3. Strong relationships. It has been my immense good fortune to have a variety of strong relationships. I have Army buddies I am still in touch with from both the 70s and recent years. I have a wonderful family. I have friends from racing and friends who are as intensely into books as I am. Recently I have added friends who share an intense interest in politics. I hang out with some of my former co-workers more than three years after I retired. Social media keeps me in touch with people I only rarely see in person.
4. Having a goal in life. From the time I left home at 18, I have joined groups with shared goals and had goals of my own. In each of the four military organizations in which I enlisted, I was part of the mission. My professional jobs were in communications—my mission was to tell customers and other influential people that the place I worked is wonderful. I did far and away my best work when the communication goal was clear.
5. Gratitude. Annie Grace recommends a gratitude journal, writing down five things I am thankful for each day. I am going to start.
6. Helping others. I don’t do enough of this.
7. Active leisure: Do sports, don't watch sports, at least while the sun is up. I am a member of book discussion groups and even had a couple of book groups in Iraq. My current college course is learning Modern Hebrew.
8. Belonging to something bigger than us. In real life, the Lone Ranger was miserable.
I really do have a happy life, but it’s nice to have data that confirms why I am happy.

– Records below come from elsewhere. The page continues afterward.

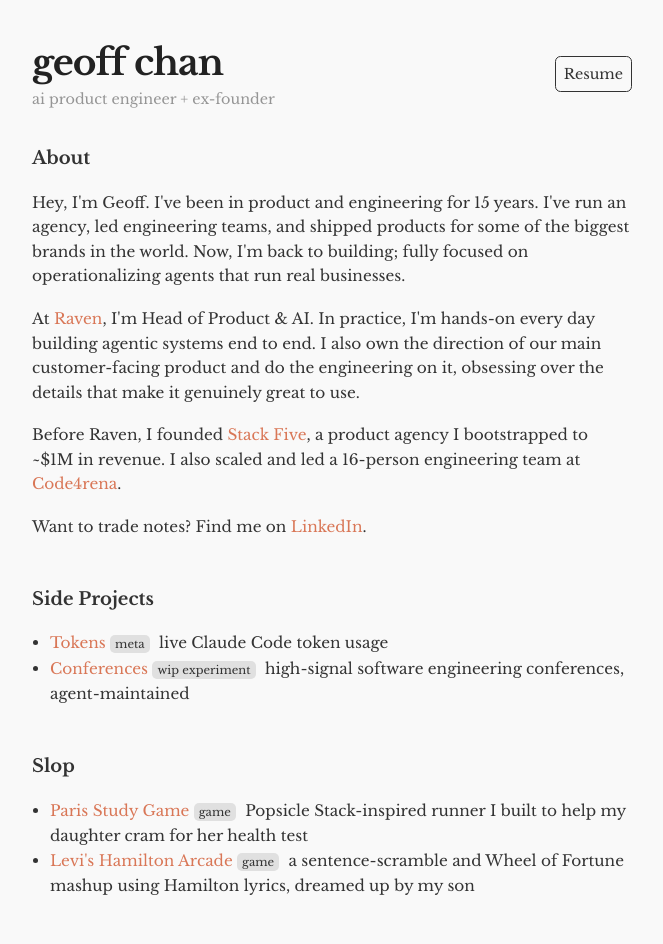
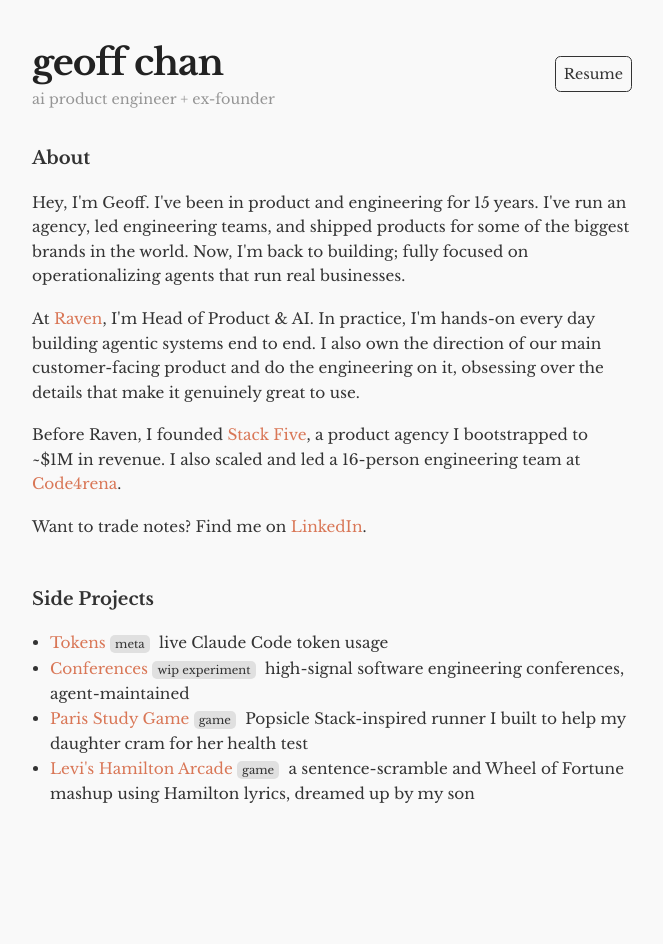
Before and after one commit to geoffchan23/geoffchan23.github.io, a Jekyll site: the page built from index.html, in a window 1280 px wide. Shown: the whole page, without its empty margins (308-971 px from the left). Built offline with Jekyll 4.4.1, drawn with Linux system fonts in a browser that asks for light colours; after the commit the page ends 900 px from its top, so only the background shows below that.

Commit message:
site: fold games into Side Projects, drop Slop section
Co-Authored-By: Claude Opus 4.8 (1M context) <noreply@anthropic.com>

```diff
--- a/index.html
+++ b/index.html
@@ -25,11 +25,6 @@ description: Geoff Chan is Head of Product & AI at Raven.ai, building agentic sy
         <ul>
             <li><a href="/tokens/">Tokens</a> <span class="tag">meta</span> live Claude Code token usage</li>
             <li><a href="/conferences/">Conferences</a> <span class="tag">wip experiment</span> high-signal software engineering conferences, agent-maintained</li>
-        </ul>
-    </section>
-    <section class="work">
-        <h2>Slop</h2>
-        <ul>
             <li><a href="/paris-study-game/" target="_blank" rel="noopener">Paris Study Game</a> <span class="tag">game</span> Popsicle Stack-inspired runner I built to help my daughter cram for her health test</li>
             <li><a href="/levi-word-game/" target="_blank" rel="noopener">Levi's Hamilton Arcade</a> <span class="tag">game</span> a sentence-scramble and Wheel of Fortune mashup using Hamilton lyrics, dreamed up by my son</li>
         </ul>
```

I didn't start meditating or Yoga until this year. It's never too late to make changes.